Growth spurt. This week, your little one starts to plump up a bit. The fat that's acquired, also called adipose tissue, helps produce and retain body heat. Fat tissue is also important for metabolism, since it's a great source of energy. This is a time of tremendous growth—your fetus might measure up to 6.8 inches and weighs nearly 5 ounces.
Good reactions. "What are these new things my mouth and throat can do?" Your little one has been working on two basic reflexes for a few weeks: sucking and swallowing. By the time your baby is born, she'll have nearly all the reflexes that you do, ones that will help her survive and learn about the world.
Girl or boy? If you're going to have a girl, a special set of tissues is developing into the uterus and vagina. If a boy is in your future, these same tissues are taking another path: The penis has formed and the prostate has begun to take shape. The testosterone-secreting cells, which formed a month ago, are key in orchestrating these developments.
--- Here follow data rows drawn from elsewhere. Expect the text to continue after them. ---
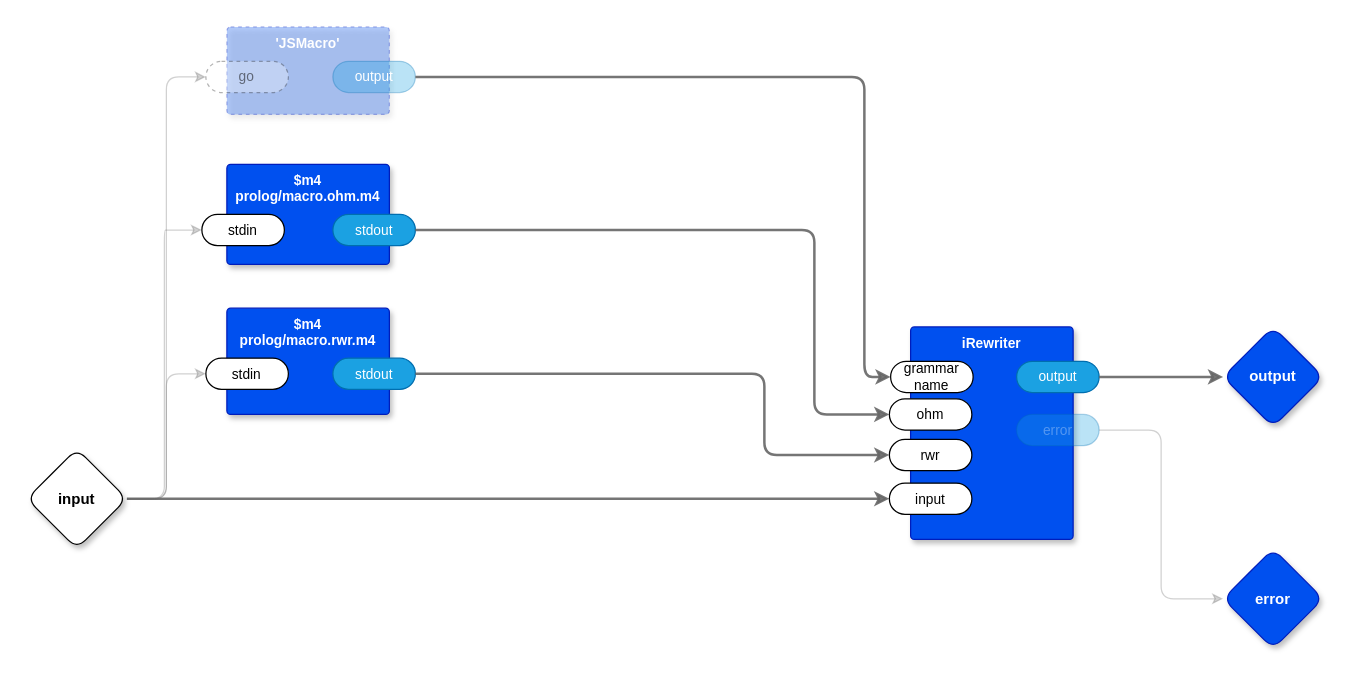
Earlier version of the draw.io diagram page "Macros" (10 of 20) of js/js.drawio (guitarvydas/transpiler). Source tidied: cells renumbered, new cells numbered last; positions are measured from the earlier drawing's top-left corner, leaving out a move shared by most shapes. Both pictures are drawn from the tidied source at 125%, with x=0, y=0 at pixel (26, 26).
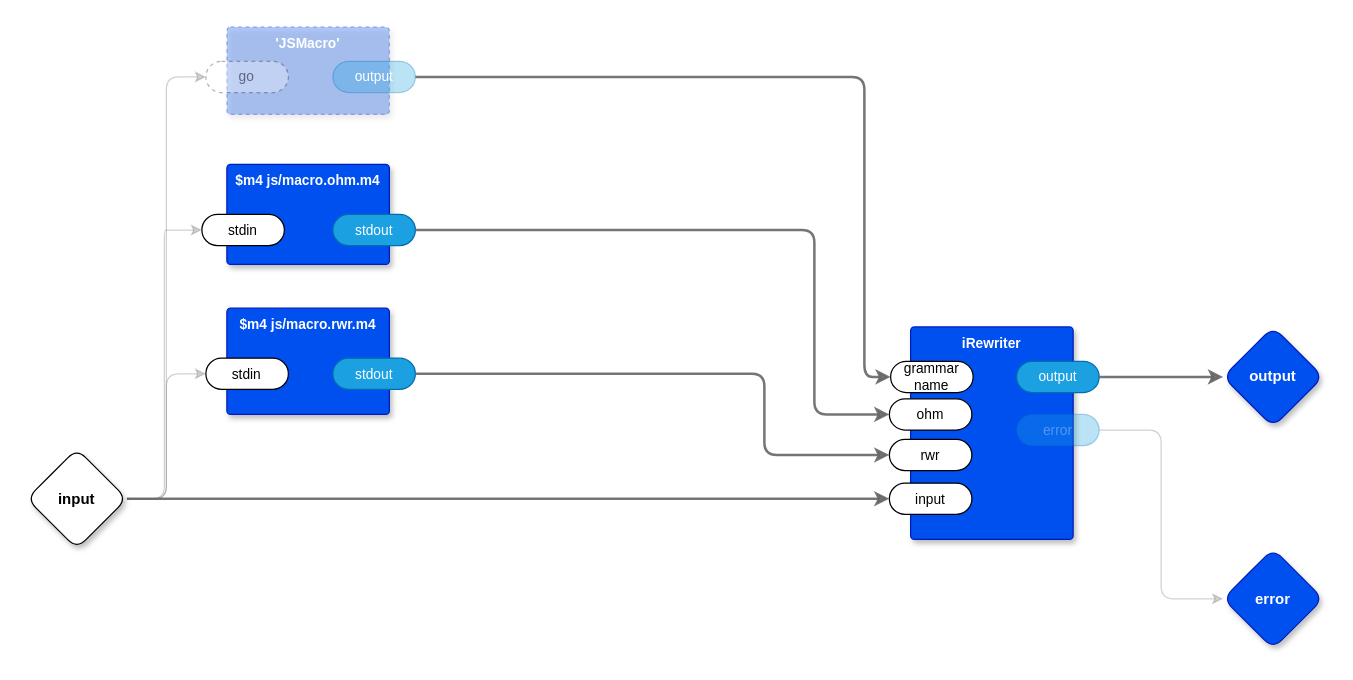
The same diagram, later.

What changed in the source:
```diff
@@
-    <mxCell id="22" value="$m4 prolog/macro.ohm.m4" style="rounded=1;whiteSpace=wrap;html=1;sketch=0;verticalAlign=top;arcSize=6;fontStyle=1;absoluteArcSize=1;shadow=1;strokeColor=#001DBC;fillColor=#0050ef;fontColor=#ffffff;fontFamily=Helvetica;fontSize=11;" parent="1" vertex="1">
+    <mxCell id="22" value="$m4 js/macro.ohm.m4" style="rounded=1;whiteSpace=wrap;html=1;sketch=0;verticalAlign=top;arcSize=6;fontStyle=1;absoluteArcSize=1;shadow=1;strokeColor=#001DBC;fillColor=#0050ef;fontColor=#ffffff;fontFamily=Helvetica;fontSize=11;" parent="1" vertex="1">
       <mxGeometry x="160" y="110" width="130" height="80" as="geometry" />
     </mxCell>
@@
-    <mxCell id="26" value="$m4 prolog/macro.rwr.m4" style="rounded=1;whiteSpace=wrap;html=1;sketch=0;verticalAlign=top;arcSize=6;fontStyle=1;absoluteArcSize=1;shadow=1;strokeColor=#001DBC;fillColor=#0050ef;fontColor=#ffffff;fontFamily=Helvetica;fontSize=11;" parent="1" vertex="1">
+    <mxCell id="26" value="$m4 js/macro.rwr.m4" style="rounded=1;whiteSpace=wrap;html=1;sketch=0;verticalAlign=top;arcSize=6;fontStyle=1;absoluteArcSize=1;shadow=1;strokeColor=#001DBC;fillColor=#0050ef;fontColor=#ffffff;fontFamily=Helvetica;fontSize=11;" parent="1" vertex="1">
       <mxGeometry x="160" y="225" width="130" height="85" as="geometry" />
     </mxCell>
```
Dress S.O.S. Are you still squeezing into your pre-pregnancy clothes? It's time to invest in some outfits that fit you well. You may be pleasantly surprised at the selection and high quality of today's maternity clothes. Gone are the tent-like muumuus and cutesy pastels; no matter what your size or style, you're sure to find something that suits you. If you're on a budget, you can find some good deals at used clothing stores or borrow from family or friends. Wearing maternity clothing may be your first public announcement that you're pregnant, so enjoy the attention you're likely to get!
A word about amnio. If your doctor, nurse practitioner, or midwife has identified a risk factor that requires you to undergo amniocentesis, you'll probably have it soon—most doctors perform the test before the 18th week of pregnancy. Amnio is the single most accurate method of identifying many birth defects, but it's not a test that every expectant mom should have. It is most commonly offered to pregnant women over the age of 35, since they're at a higher risk for having a baby with a genetic disorder like Down's Syndrome. It may also be a logical next step if your AFP test came back positive. But amniocentesis is not without risk, so it's important to be well informed. Speak to your provider about the pros and cons.
A pain in the ...No one likes to talk about it, but nearly half of all pregnant women get hemorrhoids. Hemorrhoids are varicose veins of the rectum—veins that have become over-dilated due to increased blood volume and flow in the pelvic area. Constipation and straining during a bowel movement may also bring on hemorrhoids. If you're prone to varicose veins, or if you've had hemorrhoids during a previous pregnancy, you're more likely to get them now. The best prevention strategy? Try to avoid constipation by eating a high-fiber diet, drinking plenty of water, and exercising regularly.
From the experts. "Once you become pregnant, your feelings may be different than you expected," says Elaine Zwelling, R.N., Ph.D. "Women who anticipated feeling fearful may be surprisingly at ease. Those who thought they were ready may suddenly feel unsure." Read more about the emotions of pregnancy by clicking here.